Yak butter flowers bloom on Lantern Festival

On February 19th, the fifteenth day of the first month of both the Tibetan and lunar calendar, is known as Lantern Festival in Chinese tradition. This day is also the last day of the Spring Festival.
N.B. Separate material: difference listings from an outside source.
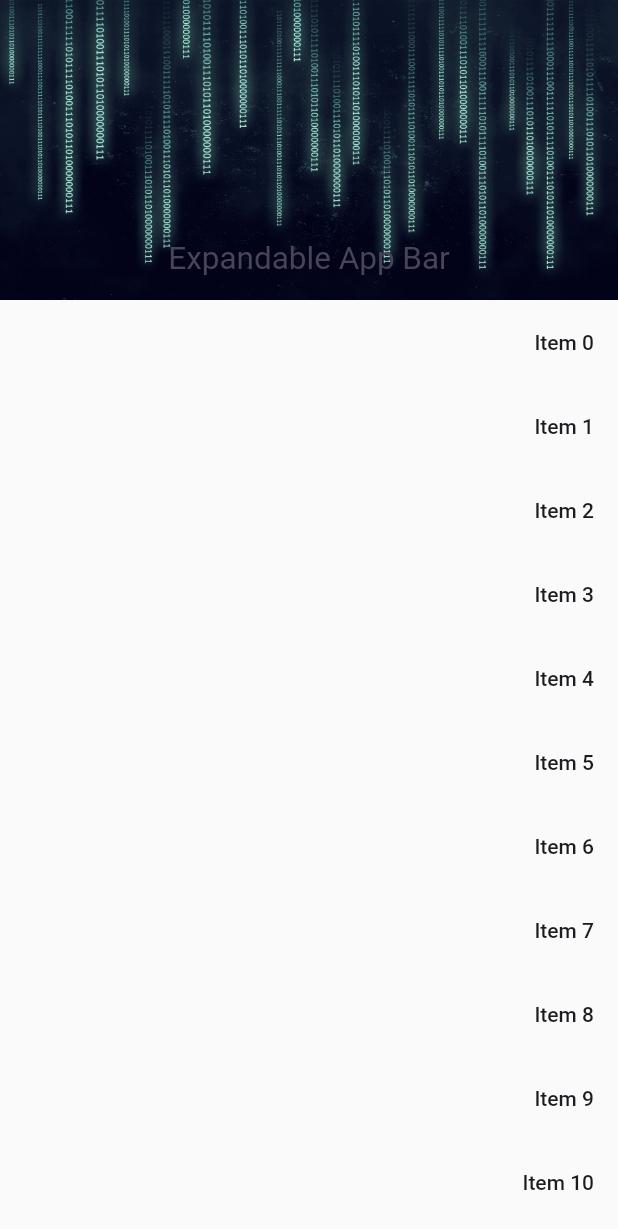
After one commit to drkreza/resocoder-clean, a Flutter app: the ExpandableAppBarScreen screen opened directly, on a phone screen of 412 x 824 dp. The commit adds this screen. Shown: the top 1229 px of the screen. Run offline on Flutter 3.47's test engine with Material 2 defaults, Android fonts, the phone set to English and light mode, and no system bars; our stand-ins replace bloc, dartz, equatable, flutter_bloc, get, get_it and 1 more.

Commit message:
create expandable appbar

```diff
--- /dev/null
+++ b/lib/widgets/expandable_appbar.dart
@@ -0,0 +1,56 @@
+import 'package:flutter/material.dart';
+
+class ExpandableAppBarScreen extends StatefulWidget {
+  const ExpandableAppBarScreen({super.key});
+
+  @override
+  ExpandableAppBarScreenState createState() => ExpandableAppBarScreenState();
+}
+
+class ExpandableAppBarScreenState extends State<ExpandableAppBarScreen> {
+  @override
+  Widget build(BuildContext context) {
+    return Scaffold(
+      body: CustomScrollView(
+        slivers: <Widget>[
+          SliverAppBar(
+            expandedHeight: 200.0, // Adjust as needed
+            floating: false,
+            pinned: true,
+            flexibleSpace: FlexibleSpaceBar(
+              centerTitle: true,
+              title: const Text('Expandable App Bar'),
+              background: Image.asset(
+                'assets/code-wallpaper-4.png', // Replace with your image path
+                fit: BoxFit.cover,
+              ),
+            ),
+          ),
+          SliverList(
+            delegate: SliverChildBuilderDelegate(
+              (BuildContext context, int index) {
+                // Your content goes here
+                return ListTile(
+                  title: Text('Item $index'),
+                );
+              },
+            ),
+          ),
+        ],
+      ),
+    );
+  }
+}
+
+void main() => runApp(const MyApp());
+
+class MyApp extends StatelessWidget {
+  const MyApp({super.key});
+
+  @override
+  Widget build(BuildContext context) {
+    return const MaterialApp(
+      home: ExpandableAppBarScreen(), // Replace with your home screen
+    );
+  }
+}
--- a/lib/slide_out_animation.dart
+++ b/lib/widgets/slide_out_animation.dart
@@ -43,7 +43,6 @@ class SlideOutAnimationState extends State<SlideOutAnimation> {
             duration: _duration,
             right: _position,
             child: Container(
-              width: 200,
               height: 100,
               color: Colors.blue,
               child: const Center(
--- a/pubspec.yaml
+++ b/pubspec.yaml
@@ -1,11 +1,11 @@
 name: clean_reso_coder_implementation
 description: A new Flutter project.
-publish_to: 'none' # Remove this line if you wish to publish to pub.dev
+publish_to: "none" # Remove this line if you wish to publish to pub.dev
 
 version: 1.0.0+1
 
 environment:
-  sdk: '>=3.0.6 <4.0.0'
+  sdk: ">=3.0.6 <4.0.0"
 
 dependencies:
   flutter:
@@ -30,3 +30,5 @@ dev_dependencies:
 
 flutter:
   uses-material-design: true
+  assets:
+    - assets/code-wallpaper-4.png
```
Also changed, not shown: assets/code-wallpaper-4.png (added).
Then, how do Tibetans spend their time on this day?

On this day, Jokhang Temple in Lhasa, capital of southwest China's Tibet is bustling with its annual "Jonga Chopa". "Jonga" means the fifteenth day of the month and "Chopa" means articles of tribute.

Photo shows a piece of Thangka painting made of yak butter flower, the Auspicious Four Animals displayed in the Jokhang Temple in Lhasa, capital of southwest China's Tibet.

Every year, when the first full moon is appearing and the lights are all on, the annual Yak Butter Flower Lantern Festival is held in Kumbum Monastery in Qinghai, northwest China.

At the same time, Labrang Manastery in northwest China’s Gansu province also has an exhibition of yak butter flowers and this event has had a history over 280 years until today.

In May of 2016, the craftmanship of making yak butter flowers and sculptures was included in the national intangible cultural heritage item.